  2. Zucchini likes a warm soil, around 60 degrees. One of the suggestions is to use black plastic mulch when planting early. I don't know enough to say when soil temps are at 60 but I would guess a week or 2 into may to put outside. They also are sensitive to their roots being disturbed.
  3. I do believe it is common. Happens right around that 160 degree point you were at. I wish I had more information about it but it's just something I remember reading about. I think they suggestion was to resist turning up the heat, that the temperature will eventually start to rise again. All the best.
  4. Thanks Mike, your wisdom is always welcome. My soil is roughly 1/3 compost, 1/3 vermiculite, 1/3 peat moss, very good for water movement. I think the 1/4" soaker tube with internal emitters spacing of 6" should do the trick. I of course am completely guessing.
  5. I think that is called the stall JD. If I'm correct you just keep plugging on and the temp starts to rise again. Looks good.
  6. Nicely done..
  7. Here's the basic layout I've come up with.
  8. Hmm. My original thinking on this was to feed the beds at 10 psi for the soaker hose (they allegedly do better at low psi) and the branch that does the pots at 30 psi with a 1 or 2 gph emitter for the pots. (For deeper watering) However, writing this out now makes me think that my logic doesnt really work and you are probably correct about the second zone. They probably need more frequent watering not just more water per cycle. Thank you.

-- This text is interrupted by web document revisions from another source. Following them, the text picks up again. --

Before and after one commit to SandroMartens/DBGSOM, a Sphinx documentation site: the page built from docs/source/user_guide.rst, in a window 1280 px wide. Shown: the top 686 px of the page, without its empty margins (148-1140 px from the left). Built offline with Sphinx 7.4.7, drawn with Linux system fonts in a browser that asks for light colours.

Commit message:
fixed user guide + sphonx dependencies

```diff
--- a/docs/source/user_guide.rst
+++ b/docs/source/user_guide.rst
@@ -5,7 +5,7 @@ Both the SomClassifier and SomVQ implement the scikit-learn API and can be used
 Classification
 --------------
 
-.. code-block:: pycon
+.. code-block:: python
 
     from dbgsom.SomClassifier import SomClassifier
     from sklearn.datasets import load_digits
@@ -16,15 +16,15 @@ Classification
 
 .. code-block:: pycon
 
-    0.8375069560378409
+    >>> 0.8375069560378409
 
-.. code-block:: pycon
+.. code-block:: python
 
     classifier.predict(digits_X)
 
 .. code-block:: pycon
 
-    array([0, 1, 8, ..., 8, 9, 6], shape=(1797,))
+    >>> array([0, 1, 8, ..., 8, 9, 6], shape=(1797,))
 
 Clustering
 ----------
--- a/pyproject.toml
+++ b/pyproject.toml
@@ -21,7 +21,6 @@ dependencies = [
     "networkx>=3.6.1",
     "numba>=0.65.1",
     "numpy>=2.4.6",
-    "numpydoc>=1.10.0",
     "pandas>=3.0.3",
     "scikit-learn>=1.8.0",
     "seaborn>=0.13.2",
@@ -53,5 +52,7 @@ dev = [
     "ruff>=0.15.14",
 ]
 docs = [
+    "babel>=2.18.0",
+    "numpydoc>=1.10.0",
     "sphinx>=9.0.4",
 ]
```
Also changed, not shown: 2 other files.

  9. I have a question regarding the drip irrigation. The 1/2" mainline can deliver 240 gph. (In theory, haven't tested) The 1/4" tube can deliver 30 gph. If using 1/4" soaker tube with 6" spaced emitters at .5 gph each emitter, two 8' lengths or soaker tube per bed produces 16 gph per bed. 10 beds x 16 gph per bed equals 160 gph total. 3 beds x 8 gph (8'x1' beds with 1 run per bed) equals 24 gph. Up to maybe 20 individual pots at 1 gph per pot equals 20 gph. (Total guess, probably 5 or 6) 160+24+20=204 gph total for system. . Only 1 zone needed?
  11. I've only done low and slow in the oven, a picnic shoulder for pulled pork. I go 12 - 13 hours at 200 225. I imagine the principle is the same. Personally I'd err on the side of caution and get it started early. If it finishes before you plan on serving you can always slice and heat before serving. If you start it late and it doesn't finish, no ham. Best of luck JD.
  12. This is where the peppers are at. The eggplant.
  13. Put in the roofing nails to "anchor" the sides of the chicken wire. It does the job but not as well as I had hoped. The wire is so flimsy it doesn't keep tension through the length but it's good enough. Here goes with the pics.leeksbroccoli cabbage onions asparagus spinach (just sprouted)UpUpper: radish Middle: snap peas Lower: bok choy
  14. That's right hydro too. Amazing what difference that makes. My buddy is a mushroom farmer and has a friend that farms aquaponics. Its unbelievable the plants he grows, beautiful stuff, all from fish ****. You grow year round?